▶ YOUR ASSIGNMENT
The answer must consist of every line in the records that contains the word "done".

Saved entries

# # #

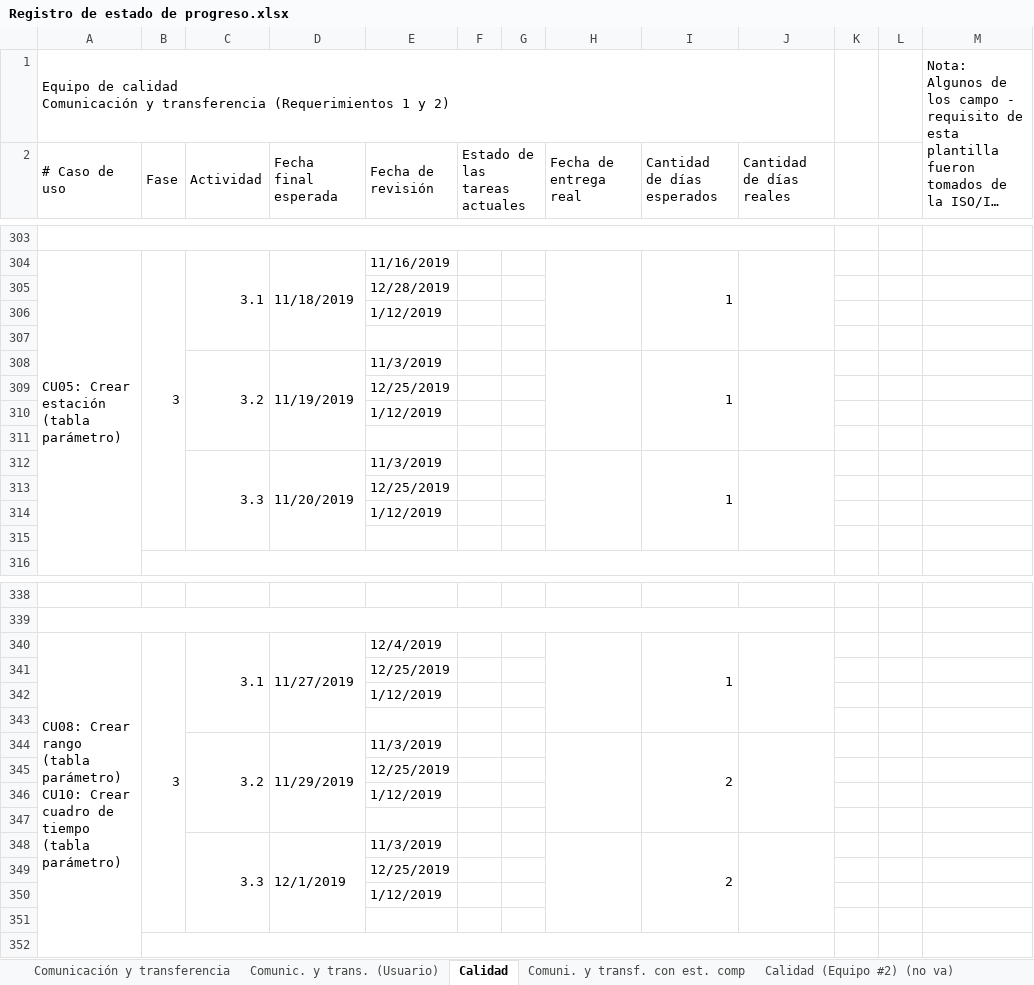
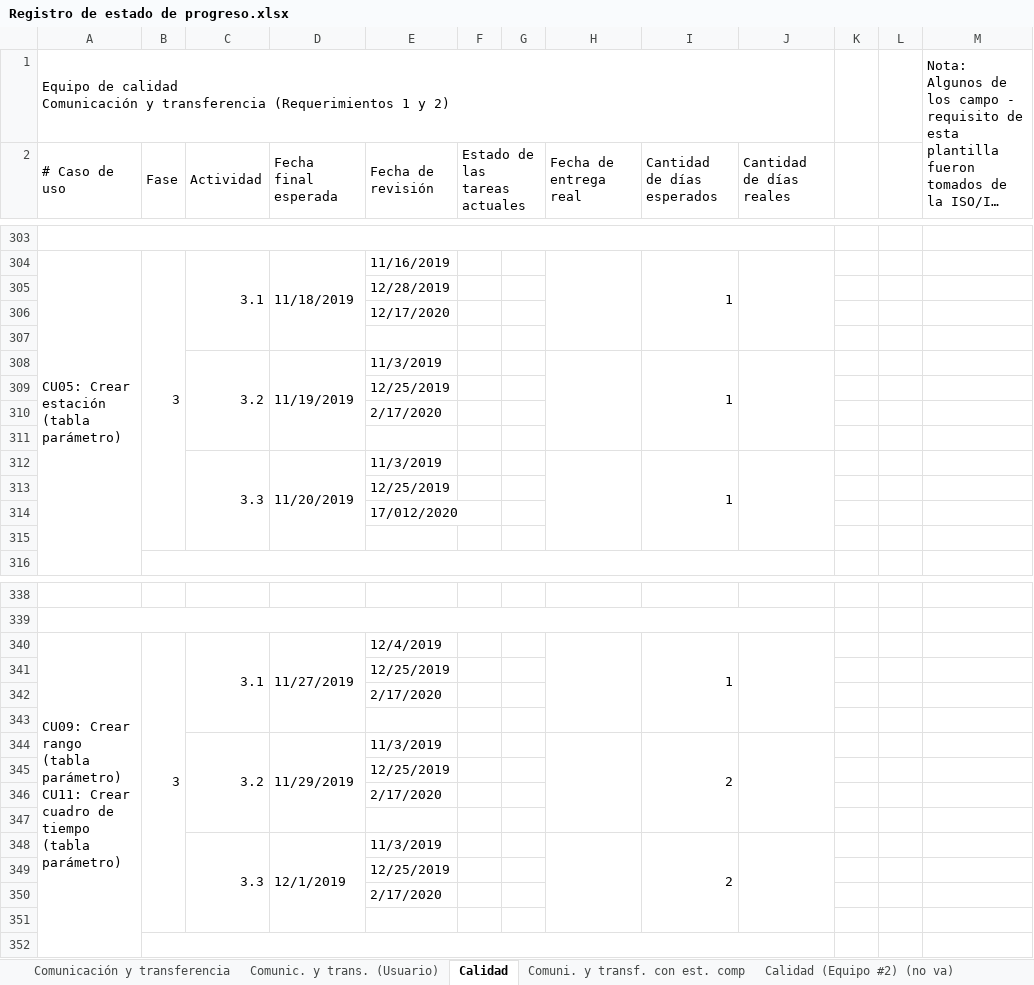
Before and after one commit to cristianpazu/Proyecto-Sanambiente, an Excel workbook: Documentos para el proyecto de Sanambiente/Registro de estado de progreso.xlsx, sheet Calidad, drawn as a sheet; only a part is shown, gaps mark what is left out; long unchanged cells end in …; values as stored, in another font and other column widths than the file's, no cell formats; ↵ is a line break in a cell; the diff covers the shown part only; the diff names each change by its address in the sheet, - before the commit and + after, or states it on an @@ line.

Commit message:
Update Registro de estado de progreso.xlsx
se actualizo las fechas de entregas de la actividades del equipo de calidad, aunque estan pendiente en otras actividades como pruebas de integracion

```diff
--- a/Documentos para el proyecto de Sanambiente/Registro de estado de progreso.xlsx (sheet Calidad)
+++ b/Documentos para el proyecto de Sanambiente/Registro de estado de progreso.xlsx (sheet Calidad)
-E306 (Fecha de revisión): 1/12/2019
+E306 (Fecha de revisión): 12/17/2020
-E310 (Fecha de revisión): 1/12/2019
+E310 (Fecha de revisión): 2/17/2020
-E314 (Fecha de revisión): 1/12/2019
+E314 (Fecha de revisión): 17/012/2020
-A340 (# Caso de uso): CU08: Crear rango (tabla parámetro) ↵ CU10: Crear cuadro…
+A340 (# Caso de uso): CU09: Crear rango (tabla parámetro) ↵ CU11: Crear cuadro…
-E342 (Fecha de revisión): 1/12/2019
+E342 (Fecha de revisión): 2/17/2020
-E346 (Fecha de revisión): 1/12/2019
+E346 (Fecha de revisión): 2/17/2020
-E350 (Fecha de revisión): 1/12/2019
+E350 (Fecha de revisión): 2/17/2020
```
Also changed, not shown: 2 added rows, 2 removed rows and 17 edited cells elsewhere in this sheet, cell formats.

# # #

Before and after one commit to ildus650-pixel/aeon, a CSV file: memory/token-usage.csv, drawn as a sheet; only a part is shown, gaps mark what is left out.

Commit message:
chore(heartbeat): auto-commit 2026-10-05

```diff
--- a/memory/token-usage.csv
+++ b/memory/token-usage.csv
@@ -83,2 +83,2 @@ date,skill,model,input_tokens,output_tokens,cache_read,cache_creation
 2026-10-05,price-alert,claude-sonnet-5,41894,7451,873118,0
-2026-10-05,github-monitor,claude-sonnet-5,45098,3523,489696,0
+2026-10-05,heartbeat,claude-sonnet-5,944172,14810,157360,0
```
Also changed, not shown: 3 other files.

# # #

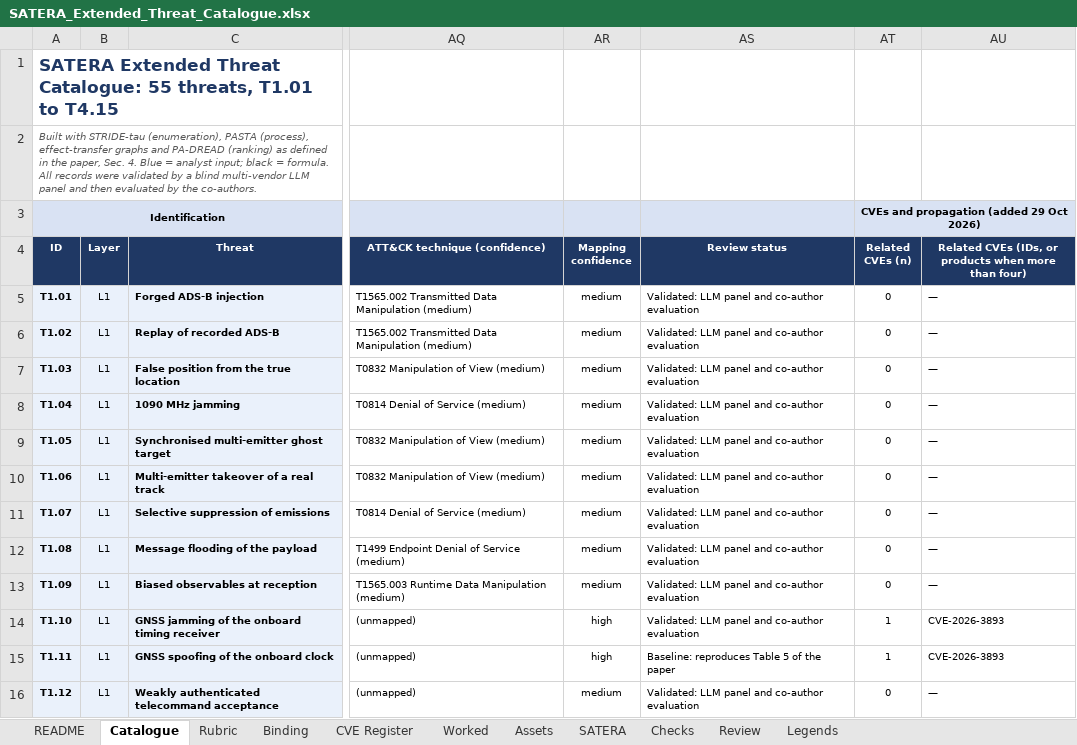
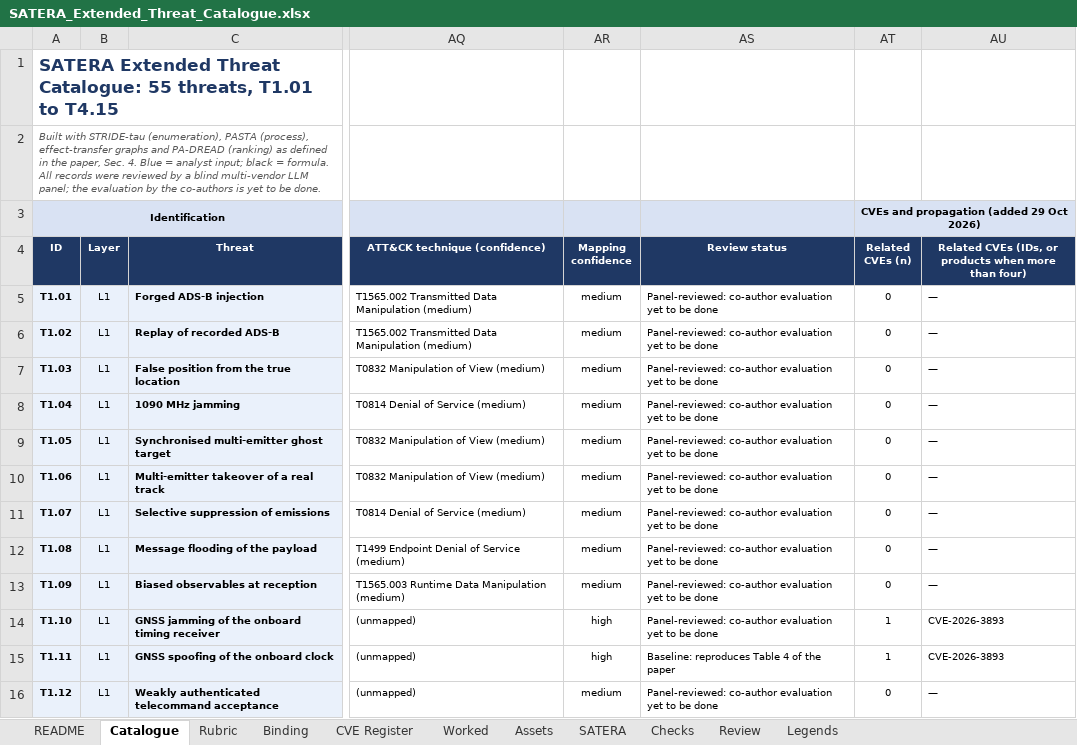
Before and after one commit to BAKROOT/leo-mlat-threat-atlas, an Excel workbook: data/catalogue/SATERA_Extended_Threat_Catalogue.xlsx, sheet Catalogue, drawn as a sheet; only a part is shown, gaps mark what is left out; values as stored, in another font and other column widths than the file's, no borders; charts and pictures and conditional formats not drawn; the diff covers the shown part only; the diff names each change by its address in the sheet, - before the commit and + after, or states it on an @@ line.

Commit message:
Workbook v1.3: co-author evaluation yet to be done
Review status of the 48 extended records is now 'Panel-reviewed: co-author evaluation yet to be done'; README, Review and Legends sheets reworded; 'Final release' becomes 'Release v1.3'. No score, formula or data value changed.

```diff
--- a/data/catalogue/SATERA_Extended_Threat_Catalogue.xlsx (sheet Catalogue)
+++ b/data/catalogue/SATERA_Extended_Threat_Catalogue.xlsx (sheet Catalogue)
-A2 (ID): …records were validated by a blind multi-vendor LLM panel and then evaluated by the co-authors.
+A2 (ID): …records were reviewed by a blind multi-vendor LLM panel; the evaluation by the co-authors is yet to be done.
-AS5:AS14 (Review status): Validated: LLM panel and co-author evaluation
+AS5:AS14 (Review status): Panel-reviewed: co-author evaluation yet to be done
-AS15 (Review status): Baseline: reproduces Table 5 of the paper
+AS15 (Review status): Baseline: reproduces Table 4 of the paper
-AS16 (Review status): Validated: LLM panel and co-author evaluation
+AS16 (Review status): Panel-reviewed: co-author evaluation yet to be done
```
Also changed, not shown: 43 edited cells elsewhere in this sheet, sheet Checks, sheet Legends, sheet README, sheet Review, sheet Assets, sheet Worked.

# # #

▶ TASK OUTPUT
Workbook v1.3: co-author evaluation yet to be done
Review status of the 48 extended records is now 'Panel-reviewed: co-author evaluation yet to be done'; README, Review and Legends sheets reworded; 'Final release' becomes 'Release v1.3'. No score, formula or data value changed.
+A2 (ID): …records were reviewed by a blind multi-vendor LLM panel; the evaluation by the co-authors is yet to be done.
+AS5:AS14 (Review status): Panel-reviewed: co-author evaluation yet to be done
+AS16 (Review status): Panel-reviewed: co-author evaluation yet to be done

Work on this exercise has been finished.